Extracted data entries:
————————
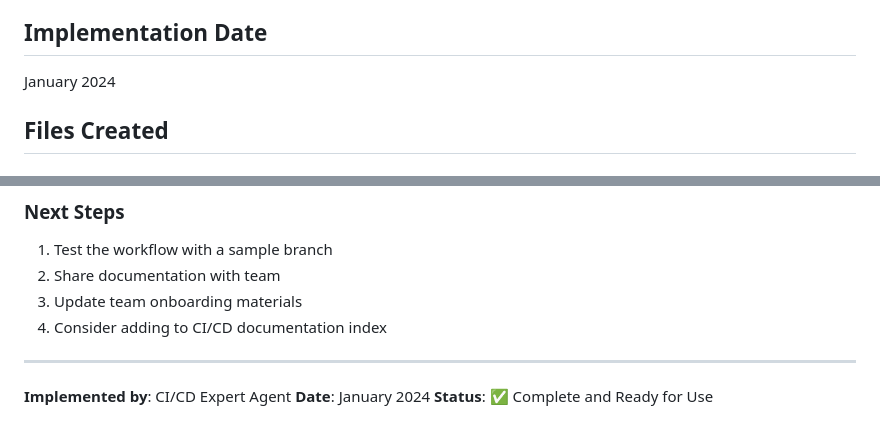
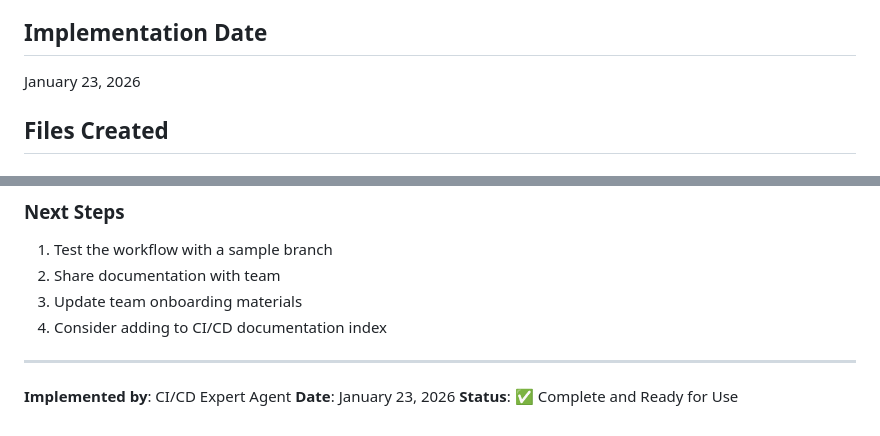
Before and after one commit to animeshkundu/oops, a Markdown page: docs/handoffs/2026-01-23-manual-build-workflow.md, 2 parts joined by grey strips. Drawn GitHub-style.

Commit message:
fix: correct implementation dates and remove duplicate summary
- Fix implementation date from 2024 to 2026 in handoff document
- Remove duplicate MANUAL_BUILD_SUMMARY.md file
- Keep single source of truth in handoff document

```diff
--- a/docs/handoffs/2026-01-23-manual-build-workflow.md
+++ b/docs/handoffs/2026-01-23-manual-build-workflow.md
@@ -5,7 +5,7 @@
 Successfully designed and implemented a new GitHub Actions workflow that allows manual triggering of builds from any branch, PR, or commit, with automatic publishing to GitHub Releases as pre-releases. The workflow is completely independent and **does not interfere with PR approval workflows or automated release processes**.
 
 ## Implementation Date
-January 2024
+January 23, 2026
 
 ## Files Created
 
@@ -404,5 +404,5 @@ The Manual Build and Release workflow is now fully implemented and ready for use
 ---
 
 **Implemented by**: CI/CD Expert Agent
-**Date**: January 2024
+**Date**: January 23, 2026
 **Status**: ✅ Complete and Ready for Use
```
————————
» **Required work**
Show all lines in the entries above where the word "from" appears.

» **Solution to this exercise**
- Fix implementation date from 2024 to 2026 in handoff document
 Successfully designed and implemented a new GitHub Actions workflow that allows manual triggering of builds from any branch, PR, or commit, with automatic publishing to GitHub Releases as pre-releases. The workflow is completely independent and **does not interfere with PR approval workflows or automated release processes**.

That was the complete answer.